Oct 20, 2016
The 40 Years of Comics Project - The Weekly Graphic Novel: Week 26 - Doom Patrol: Crawling from the Wreckage, 1992
I have talked, rather extensively, about the Doom Patrol. Here is one of my earliest pieces of critical writing on comics, a review of the Morrison era of the DP. Here is the document I give to people when I give this first volume of the series as a gift. And here are all of the other posts tagged "Doom Patrol."
I know I've said that I think Animal Man #5 is a perfect comic. Well, I think Doom Patrol, at least in this iteration of the series/team, is a perfect series. I think it's the best that superheroes get. Not to say that it's the best that superheroes have ever been, or will ever be, but, for me at least, Doom Patrol is the bar to which all other superhero series have to aspire.
As with so many of the early Vertigo titles (this was actually a pre-Vertigo title originally), I was not collecting or reading comics when this series came out. In fact, I only discovered that Morrison wrote the Doom Patrol when I re-entered comics life in the mid-90s and found a reference to his scripting in the final issue of Animal Man. I figured that if this Morrison guy was good on one comic, he was probably good on others. The rest is history, at least for me.
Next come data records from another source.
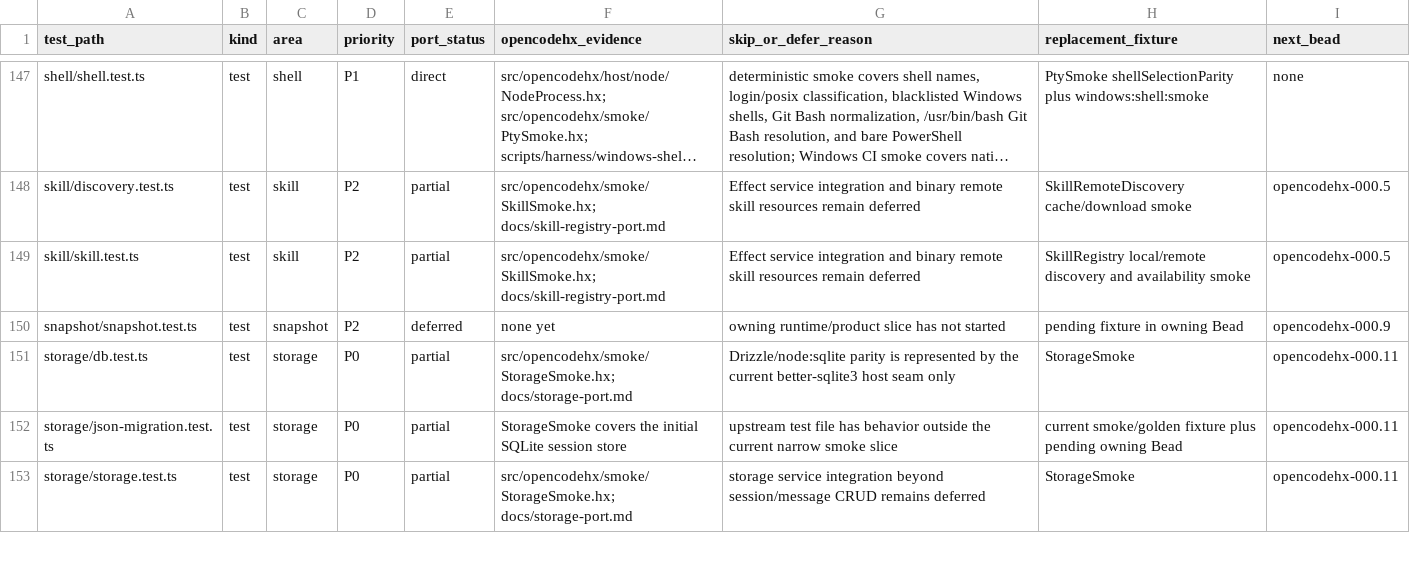
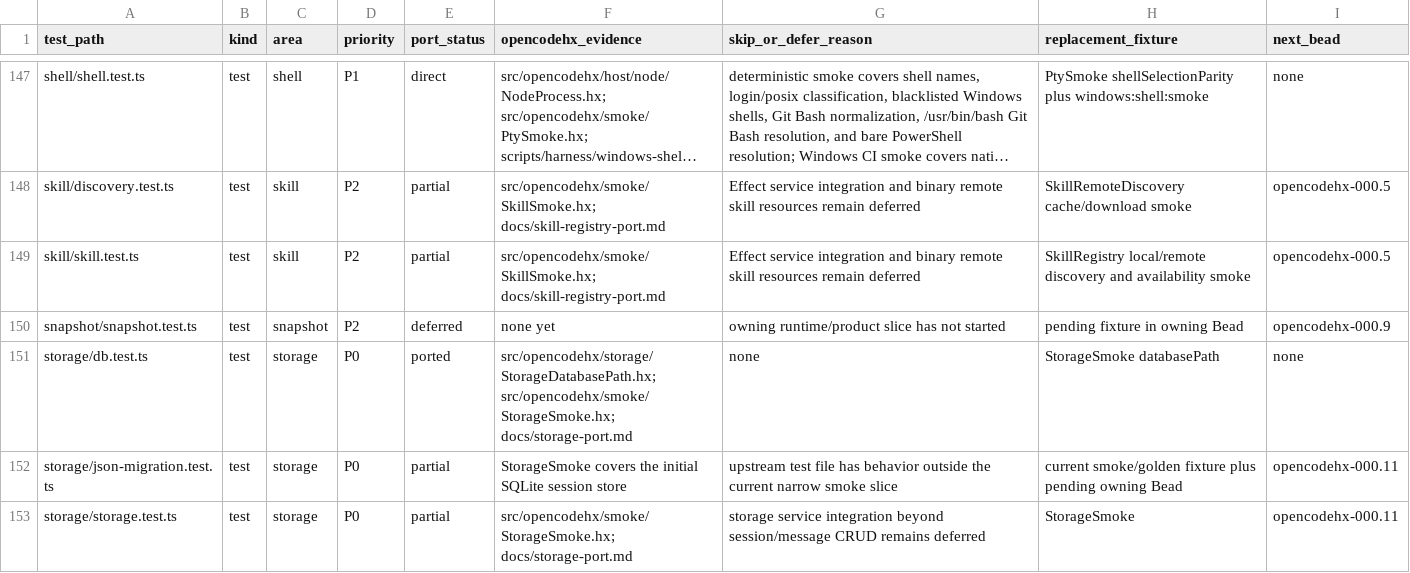
Before and after one commit to fullofcaffeine/opencodehx, a CSV file: reference/opencode-test-port-matrix.csv, drawn as a sheet; only a part is shown, gaps mark what is left out; long unchanged cells end in ….

```diff
--- a/reference/opencode-test-port-matrix.csv
+++ b/reference/opencode-test-port-matrix.csv
@@ -150,3 +150,3 @@ skill/skill.test.ts,test,skill,P2,partial,src/opencodehx/smoke/SkillSmoke.hx; do
 snapshot/snapshot.test.ts,test,snapshot,P2,deferred,none yet,owning runtime/product slice has not started,pending fixture in owning Bead,opencodehx-000.9
-storage/db.test.ts,test,storage,P0,partial,src/opencodehx/smoke/StorageSmoke.hx; docs/storage-port.md,Drizzle/node:sqlite parity is represented by the current better-sqlite3 host seam only,StorageSmoke,opencodehx-000.11
+storage/db.test.ts,test,storage,P0,ported,src/opencodehx/storage/StorageDatabasePath.hx; src/opencodehx/smoke/StorageSmoke.hx; docs/storage-port.md,none,StorageSmoke databasePath,none
 storage/json-migration.test.ts,test,storage,P0,partial,StorageSmoke covers the initial SQLite session store,upstream test file has behavior outside the current narrow smoke slice,current smoke/golden fixture plus pending owning Bead,opencodehx-000.11
```
Also changed, not shown: reference/portability-classification-ledger.csv, 9 other files.
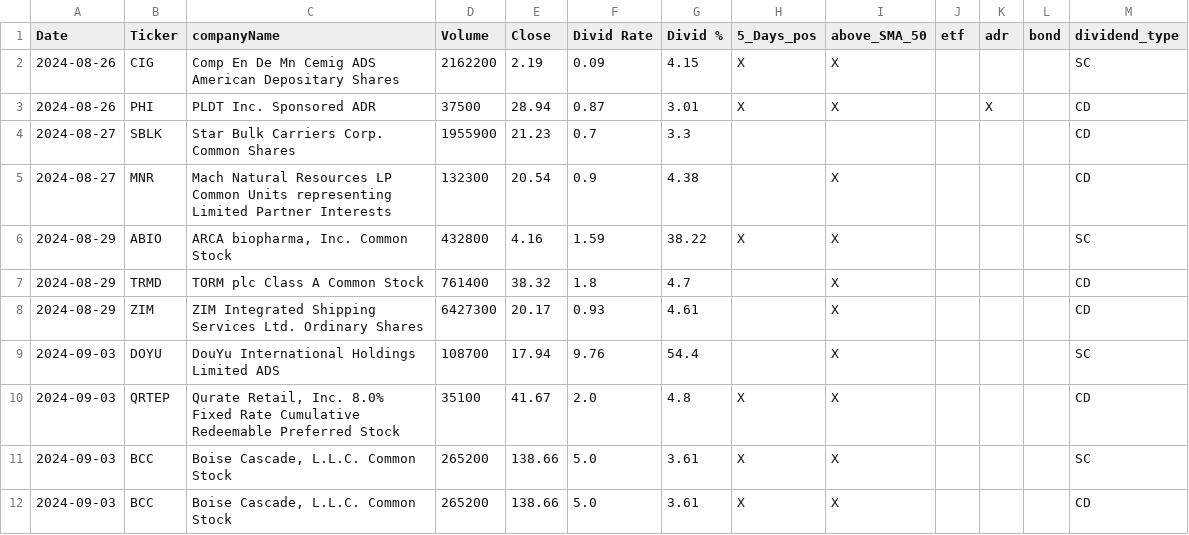
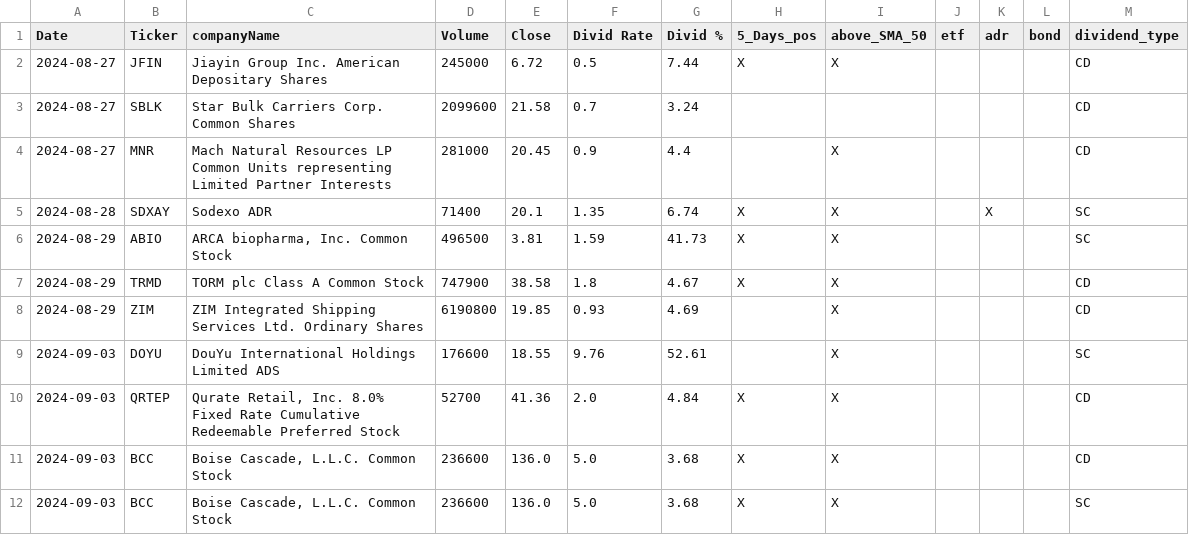
Before and after one commit to fxhuhn/dividend-shorter, a CSV file: screener.csv, drawn as a sheet.

```diff
--- a/screener.csv
+++ b/screener.csv
@@ -1,12 +1,12 @@
 Date,Ticker,companyName,Volume,Close,Divid Rate,Divid %,5_Days_pos,above_SMA_50,etf,adr,bond,dividend_type
-2024-08-26,CIG,Comp En De Mn Cemig ADS American Depositary Shares,2162200,2.19,0.09,4.15,X,X,,,,SC
-2024-08-26,PHI,PLDT Inc. Sponsored ADR,37500,28.94,0.87,3.01,X,X,,X,,CD
-2024-08-27,SBLK,Star Bulk Carriers Corp. Common Shares,1955900,21.23,0.7,3.3,,,,,,CD
-2024-08-27,MNR,Mach Natural Resources LP Common Units representing Limited Partner Interests,132300,20.54,0.9,4.38,,X,,,,CD
-2024-08-29,ABIO,"ARCA biopharma, Inc. Common Stock",432800,4.16,1.59,38.22,X,X,,,,SC
-2024-08-29,TRMD,TORM plc Class A Common Stock,761400,38.32,1.8,4.7,,X,,,,CD
-2024-08-29,ZIM,ZIM Integrated Shipping Services Ltd. Ordinary Shares,6427300,20.17,0.93,4.61,,X,,,,CD
-2024-09-03,DOYU,DouYu International Holdings Limited ADS,108700,17.94,9.76,54.4,,X,,,,SC
-2024-09-03,QRTEP,"Qurate Retail, Inc. 8.0% Fixed Rate Cumulative Redeemable Preferred Stock",35100,41.67,2.0,4.8,X,X,,,,CD
-2024-09-03,BCC,"Boise Cascade, L.L.C. Common Stock",265200,138.66,5.0,3.61,X,X,,,,SC
-2024-09-03,BCC,"Boise Cascade, L.L.C. Common Stock",265200,138.66,5.0,3.61,X,X,,,,CD
+2024-08-27,JFIN,Jiayin Group Inc. American Depositary Shares,245000,6.72,0.5,7.44,X,X,,,,CD
+2024-08-27,SBLK,Star Bulk Carriers Corp. Common Shares,2099600,21.58,0.7,3.24,,,,,,CD
+2024-08-27,MNR,Mach Natural Resources LP Common Units representing Limited Partner Interests,281000,20.45,0.9,4.4,,X,,,,CD
+2024-08-28,SDXAY,Sodexo ADR,71400,20.1,1.35,6.74,X,X,,X,,SC
+2024-08-29,ABIO,"ARCA biopharma, Inc. Common Stock",496500,3.81,1.59,41.73,X,X,,,,SC
+2024-08-29,TRMD,TORM plc Class A Common Stock,747900,38.58,1.8,4.67,X,X,,,,CD
+2024-08-29,ZIM,ZIM Integrated Shipping Services Ltd. Ordinary Shares,6190800,19.85,0.93,4.69,,X,,,,CD
+2024-09-03,DOYU,DouYu International Holdings Limited ADS,176600,18.55,9.76,52.61,,X,,,,SC
+2024-09-03,QRTEP,"Qurate Retail, Inc. 8.0% Fixed Rate Cumulative Redeemable Preferred Stock",52700,41.36,2.0,4.84,X,X,,,,CD
+2024-09-03,BCC,"Boise Cascade, L.L.C. Common Stock",236600,136.0,5.0,3.68,X,X,,,,CD
+2024-09-03,BCC,"Boise Cascade, L.L.C. Common Stock",236600,136.0,5.0,3.68,X,X,,,,SC
```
We're dropped into the middle of the end of a story when Morrison and Case take over the title. The Doom Patrol have been decimated in the Invasion crossover, and the various members are in various states of recovery. Prior to Morrison's series, Paul Kupperberg and Steve Lightle (mainly) had attempted to turn the team into a more mainstream presence, giving them newer, younger members and having them face fairly standard superhero menaces. Though my affection for the characters gets me through these first 18 or so issues, they're not great comics by any stretch of the imagination. As with their earlier incarnation in the 60s, the Doom Patrol work best on the fringes of their shared narrative space, a sentiment echoed by Niles "The Chief" Caulder as he attempts to recruit Joshua Clay into his new version of the team. This Doom Patrol confronts villains and problems that only just verge on the real - in fact, the first challenge, the bone city of Orqwith, is actually a fiction that is finding its way into reality (a reality which, of course, is completely fictional - this gives you a nice sense of how the series plays out). To call the Doom Patrol under Morrison's aegis a series about the ontological crises of a superhero team and universe is reductive, but is also a fairly good summary of the series.
I'll be reading these over the next few weeks. Doom Patrol is one of my favourite comics, regardless of volume, and I try to read it at least once a year. It reminds me of exactly what comics are capable of, and of what I want to say about them. See you next week!